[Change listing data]
+---+

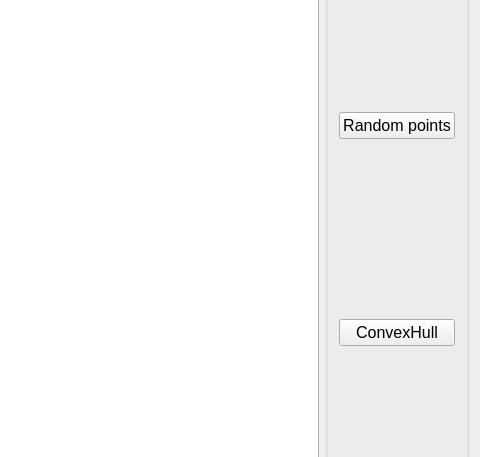
Above: ConvexHullApproximation/mainwindow.ui from scientist19-university/ComputationalGeometryLabs before the change; both pictures show x 574 to 1054 and y 121 to 578 of the 1054 by 690 pixel window. Below: the same form after it.
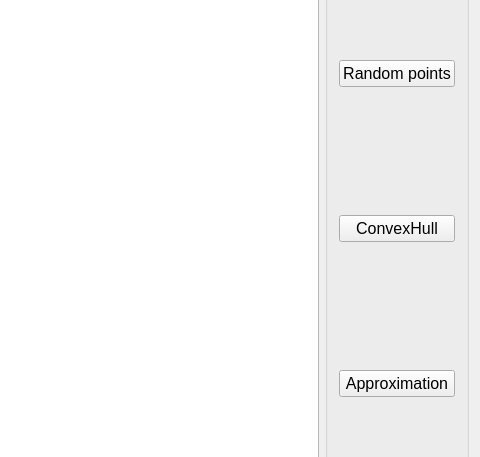
That is the form after the change.

Commit message: added convex hull approximation by Bezier spline (via solving linear equation system using the Gaussian method)

Diff of the .ui file:
```diff
--- a/ConvexHullApproximation/mainwindow.ui
+++ b/ConvexHullApproximation/mainwindow.ui
@@ -57,6 +57,18 @@
          </property>
         </widget>
        </item>
+       <item>
+        <widget class="QPushButton" name="approxButton">
+         <property name="font">
+          <font>
+           <pointsize>12</pointsize>
+          </font>
+         </property>
+         <property name="text">
+          <string>Approximation</string>
+         </property>
+        </widget>
+       </item>
       </layout>
      </widget>
     </item>
```
The commit also changes 8 other files.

+---+

* EXERCISE REQUIREMENTS
When pictures appear among the entries, skip them and copy all remaining text precisely.

* WRITTEN SOLUTION
Above: ConvexHullApproximation/mainwindow.ui from scientist19-university/ComputationalGeometryLabs before the change; both pictures show x 574 to 1054 and y 121 to 578 of the 1054 by 690 pixel window. Below: the same form after it.
That is the form after the change.

Commit message: added convex hull approximation by Bezier spline (via solving linear equation system using the Gaussian method)

Diff of the .ui file:
```diff
--- a/ConvexHullApproximation/mainwindow.ui
+++ b/ConvexHullApproximation/mainwindow.ui
@@ -57,6 +57,18 @@
          </property>
         </widget>
        </item>
+       <item>
+        <widget class="QPushButton" name="approxButton">
+         <property name="font">
+          <font>
+           <pointsize>12</pointsize>
+          </font>
+         </property>
+         <property name="text">
+          <string>Approximation</string>
+         </property>
+        </widget>
+       </item>
       </layout>
      </widget>
     </item>
```
The commit also changes 8 other files.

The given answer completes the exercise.